## REQUIREMENT
Given the records below, pull every line with the word "height" into the answer.

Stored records
-- Opening Marker --
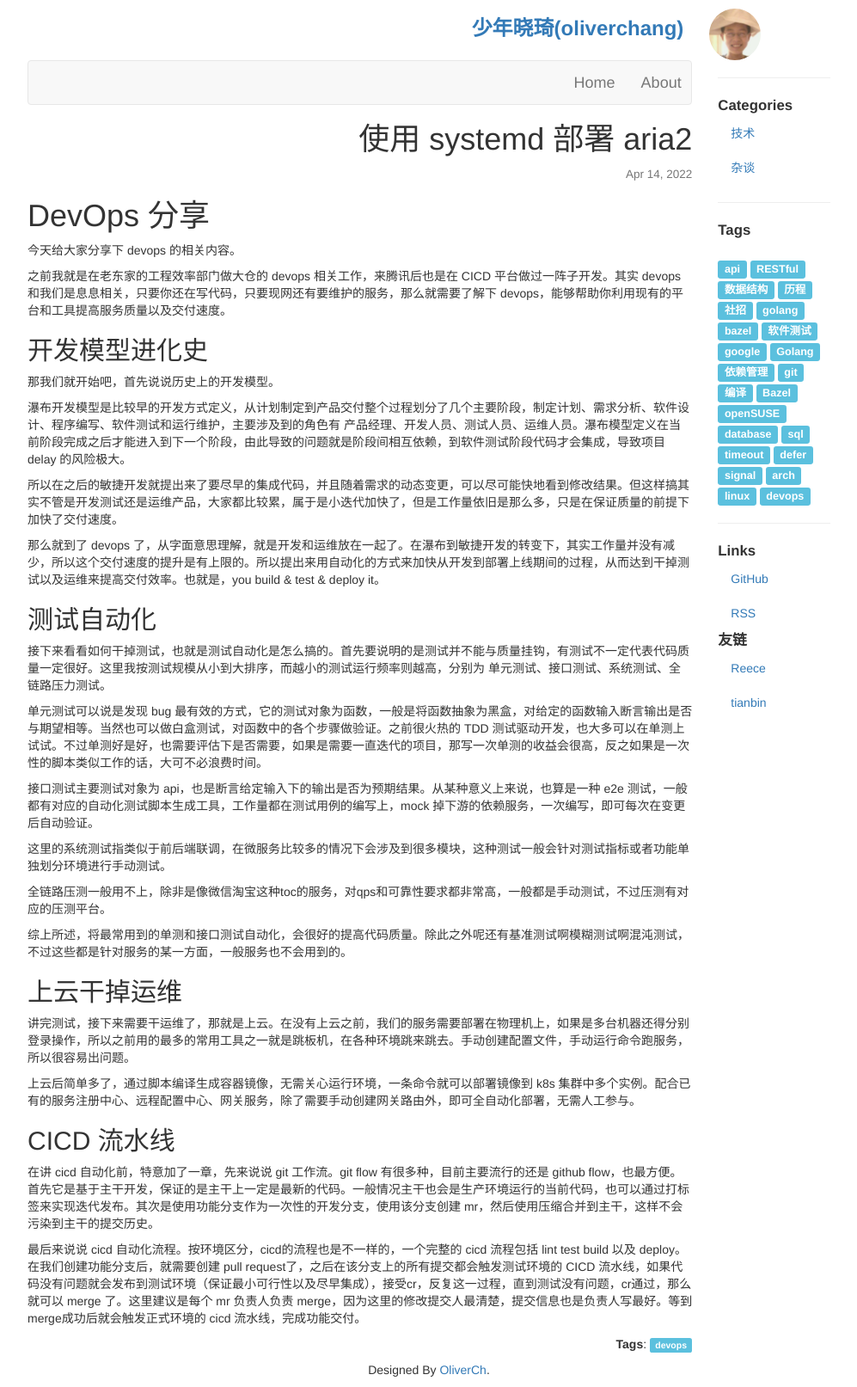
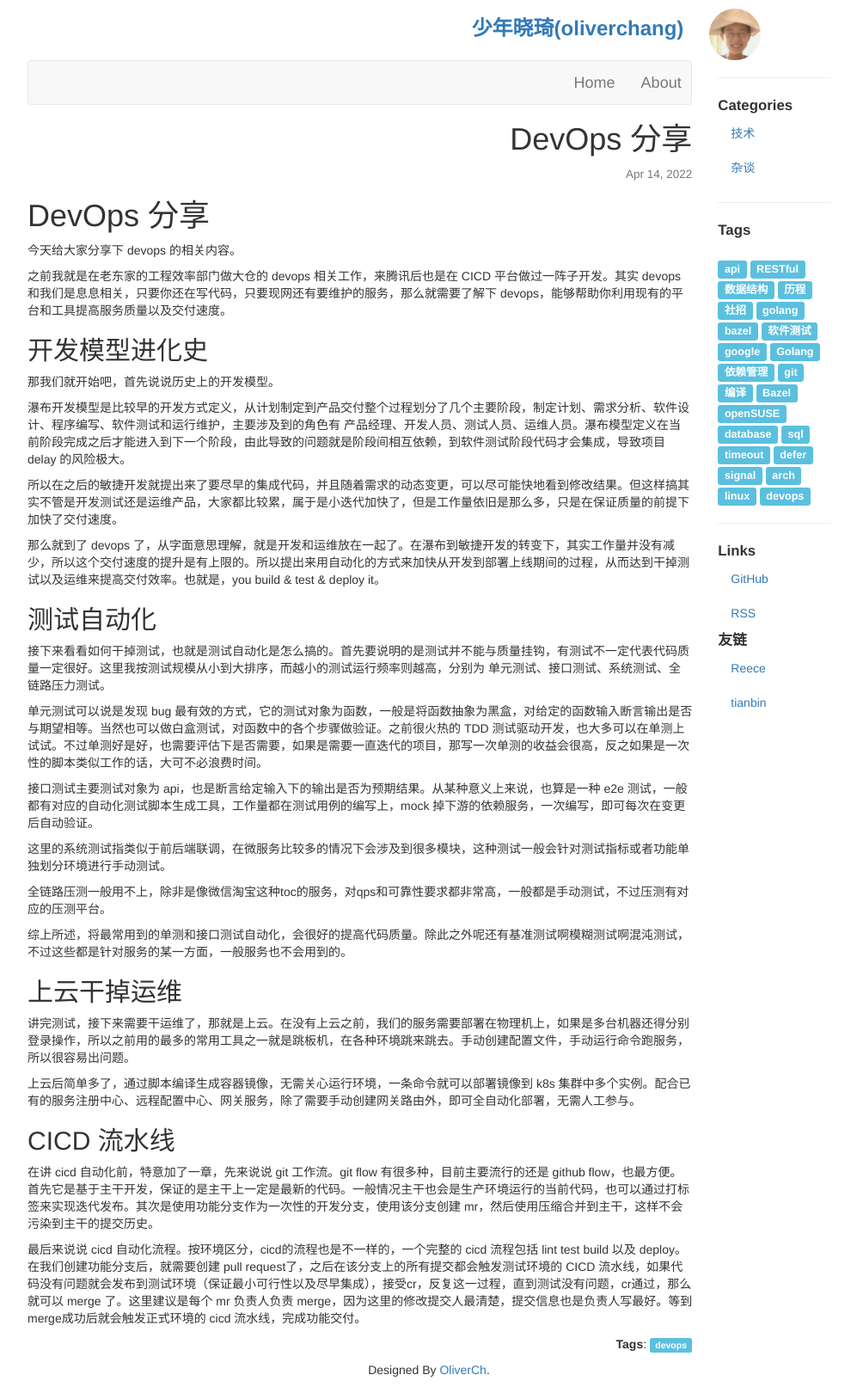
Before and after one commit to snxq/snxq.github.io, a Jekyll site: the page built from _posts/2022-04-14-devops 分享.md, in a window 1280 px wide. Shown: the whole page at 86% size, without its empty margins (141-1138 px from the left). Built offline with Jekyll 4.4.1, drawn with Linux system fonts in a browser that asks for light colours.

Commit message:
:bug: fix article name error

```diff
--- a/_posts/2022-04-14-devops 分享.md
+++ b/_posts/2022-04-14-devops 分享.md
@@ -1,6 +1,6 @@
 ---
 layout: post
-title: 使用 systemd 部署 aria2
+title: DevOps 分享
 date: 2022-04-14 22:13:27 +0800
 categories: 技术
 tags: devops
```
-- Closing Marker --
-- Opening Marker --
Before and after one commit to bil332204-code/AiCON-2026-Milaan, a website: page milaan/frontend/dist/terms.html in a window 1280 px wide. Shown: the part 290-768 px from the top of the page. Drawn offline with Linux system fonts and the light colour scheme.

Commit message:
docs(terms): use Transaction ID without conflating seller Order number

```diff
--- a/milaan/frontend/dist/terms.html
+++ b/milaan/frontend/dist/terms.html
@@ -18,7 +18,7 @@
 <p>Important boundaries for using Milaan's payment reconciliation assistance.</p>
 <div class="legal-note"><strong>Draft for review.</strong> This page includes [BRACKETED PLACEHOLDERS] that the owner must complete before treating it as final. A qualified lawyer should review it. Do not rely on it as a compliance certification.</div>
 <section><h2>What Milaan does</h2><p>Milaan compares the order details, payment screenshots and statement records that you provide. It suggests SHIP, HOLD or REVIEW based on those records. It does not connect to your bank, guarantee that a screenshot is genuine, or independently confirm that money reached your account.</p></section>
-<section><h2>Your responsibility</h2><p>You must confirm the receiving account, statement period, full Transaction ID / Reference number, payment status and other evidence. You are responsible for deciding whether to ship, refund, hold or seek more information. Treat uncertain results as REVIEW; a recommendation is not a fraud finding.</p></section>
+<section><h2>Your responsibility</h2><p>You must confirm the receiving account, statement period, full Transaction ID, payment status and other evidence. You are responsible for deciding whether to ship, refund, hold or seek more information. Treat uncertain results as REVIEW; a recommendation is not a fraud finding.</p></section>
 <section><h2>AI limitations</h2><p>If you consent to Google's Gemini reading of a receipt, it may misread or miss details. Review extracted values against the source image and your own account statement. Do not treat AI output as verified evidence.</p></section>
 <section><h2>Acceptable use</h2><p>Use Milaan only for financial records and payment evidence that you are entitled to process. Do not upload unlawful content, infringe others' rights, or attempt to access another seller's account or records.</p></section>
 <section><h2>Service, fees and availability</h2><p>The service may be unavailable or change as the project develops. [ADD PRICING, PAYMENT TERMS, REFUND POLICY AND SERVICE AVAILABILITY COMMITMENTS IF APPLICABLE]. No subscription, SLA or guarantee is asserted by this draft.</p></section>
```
-- Closing Marker --
-- Opening Marker --
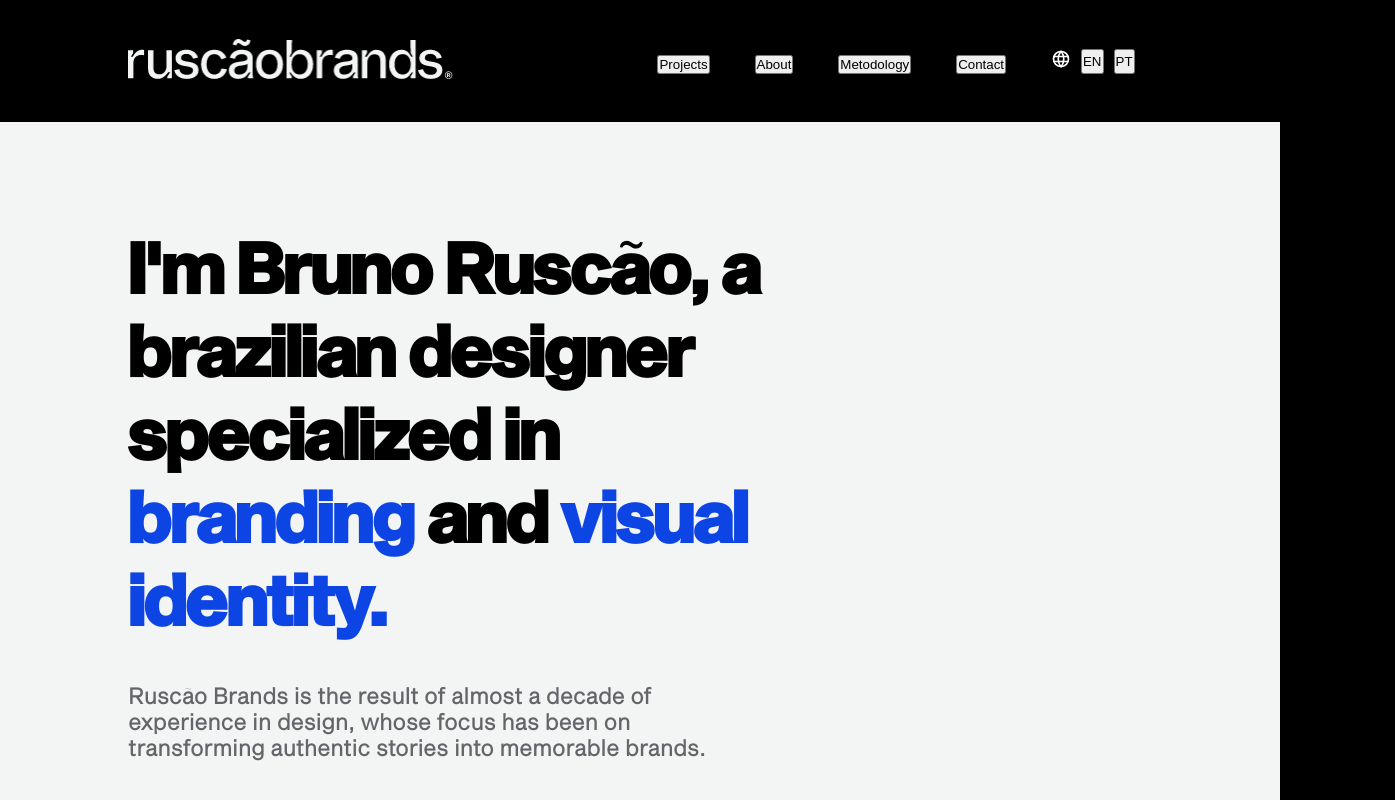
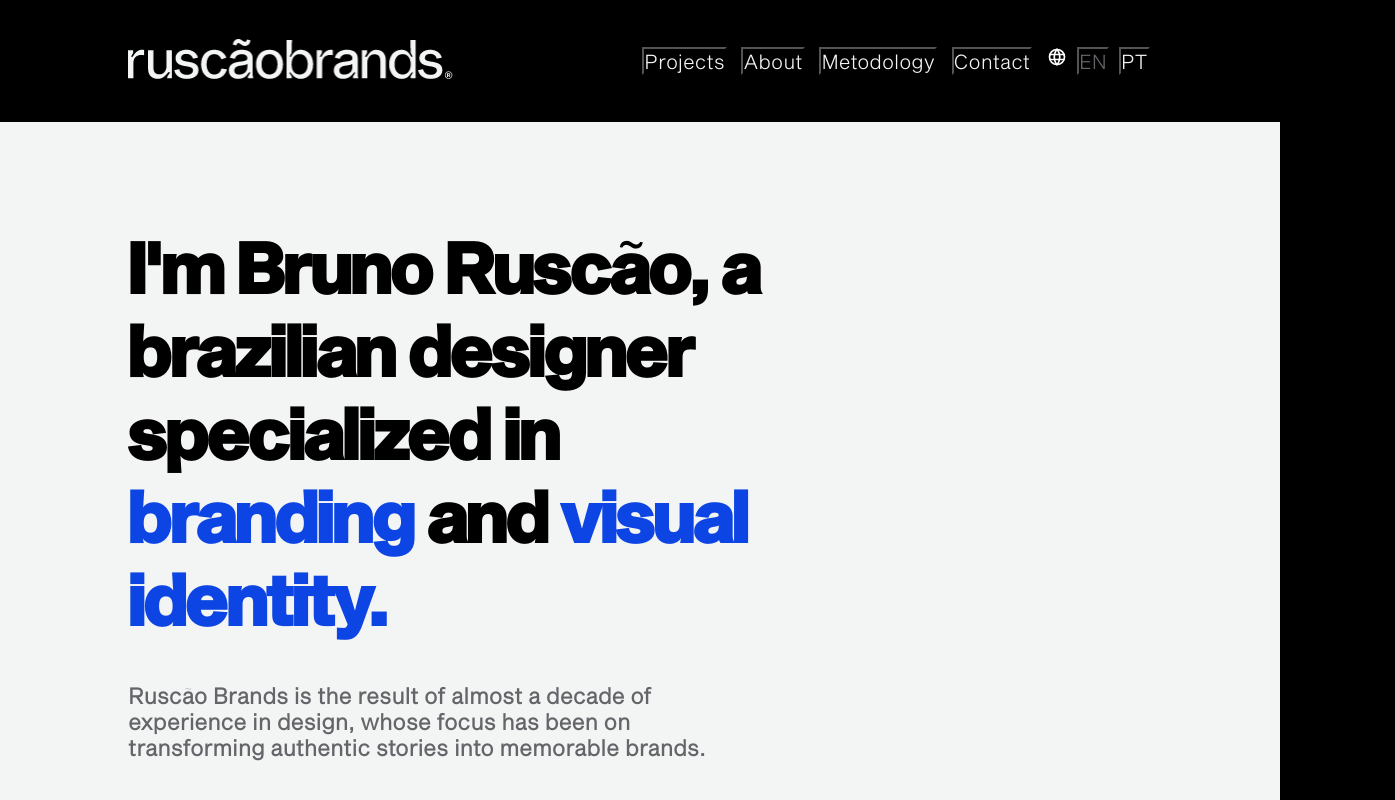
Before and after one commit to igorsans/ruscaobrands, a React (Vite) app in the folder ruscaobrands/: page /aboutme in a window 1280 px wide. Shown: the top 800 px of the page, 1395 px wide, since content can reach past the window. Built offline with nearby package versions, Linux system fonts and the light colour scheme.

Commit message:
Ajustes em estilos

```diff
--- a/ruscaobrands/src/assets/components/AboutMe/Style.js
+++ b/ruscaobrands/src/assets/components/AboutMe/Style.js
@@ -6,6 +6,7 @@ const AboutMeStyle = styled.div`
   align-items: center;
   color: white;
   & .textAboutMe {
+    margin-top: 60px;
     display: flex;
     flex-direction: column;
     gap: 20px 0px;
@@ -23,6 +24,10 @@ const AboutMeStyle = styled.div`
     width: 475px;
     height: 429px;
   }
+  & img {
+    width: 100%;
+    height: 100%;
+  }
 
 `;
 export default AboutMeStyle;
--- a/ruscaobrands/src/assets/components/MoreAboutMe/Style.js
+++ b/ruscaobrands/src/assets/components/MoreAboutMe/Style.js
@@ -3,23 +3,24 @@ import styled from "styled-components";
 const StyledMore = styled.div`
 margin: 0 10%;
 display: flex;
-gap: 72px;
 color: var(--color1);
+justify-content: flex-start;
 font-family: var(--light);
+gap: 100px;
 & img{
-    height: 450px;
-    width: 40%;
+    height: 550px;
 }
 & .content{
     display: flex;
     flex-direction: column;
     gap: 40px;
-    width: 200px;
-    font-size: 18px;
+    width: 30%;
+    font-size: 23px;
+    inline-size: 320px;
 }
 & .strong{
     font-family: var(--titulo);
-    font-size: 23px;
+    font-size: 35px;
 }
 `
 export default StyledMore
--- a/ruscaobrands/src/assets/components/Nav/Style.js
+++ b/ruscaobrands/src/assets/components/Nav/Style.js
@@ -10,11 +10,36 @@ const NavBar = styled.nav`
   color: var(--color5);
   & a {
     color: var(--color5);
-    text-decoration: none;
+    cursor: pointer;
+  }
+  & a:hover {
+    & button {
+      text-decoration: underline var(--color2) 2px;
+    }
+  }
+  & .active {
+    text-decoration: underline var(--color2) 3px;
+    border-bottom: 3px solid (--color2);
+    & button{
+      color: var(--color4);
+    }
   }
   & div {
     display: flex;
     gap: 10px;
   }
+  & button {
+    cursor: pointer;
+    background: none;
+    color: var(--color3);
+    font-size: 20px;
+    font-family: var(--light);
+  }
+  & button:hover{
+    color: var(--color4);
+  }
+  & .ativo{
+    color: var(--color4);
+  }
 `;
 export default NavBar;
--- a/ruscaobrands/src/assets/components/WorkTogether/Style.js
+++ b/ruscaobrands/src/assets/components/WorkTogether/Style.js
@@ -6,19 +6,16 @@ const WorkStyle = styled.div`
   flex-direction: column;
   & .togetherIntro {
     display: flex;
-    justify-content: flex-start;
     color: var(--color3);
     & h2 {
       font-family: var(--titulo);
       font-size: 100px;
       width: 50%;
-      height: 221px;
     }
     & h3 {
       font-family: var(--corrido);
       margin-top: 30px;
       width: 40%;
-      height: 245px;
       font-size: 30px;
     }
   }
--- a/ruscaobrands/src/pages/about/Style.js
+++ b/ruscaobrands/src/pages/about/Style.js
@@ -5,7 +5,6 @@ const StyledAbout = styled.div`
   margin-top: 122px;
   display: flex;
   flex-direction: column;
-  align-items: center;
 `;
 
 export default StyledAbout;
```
-- Closing Marker --
## TASK OUTPUT
     height: 429px;
+    height: 100%;
-    height: 450px;
+    height: 550px;
-      height: 221px;
-      height: 245px;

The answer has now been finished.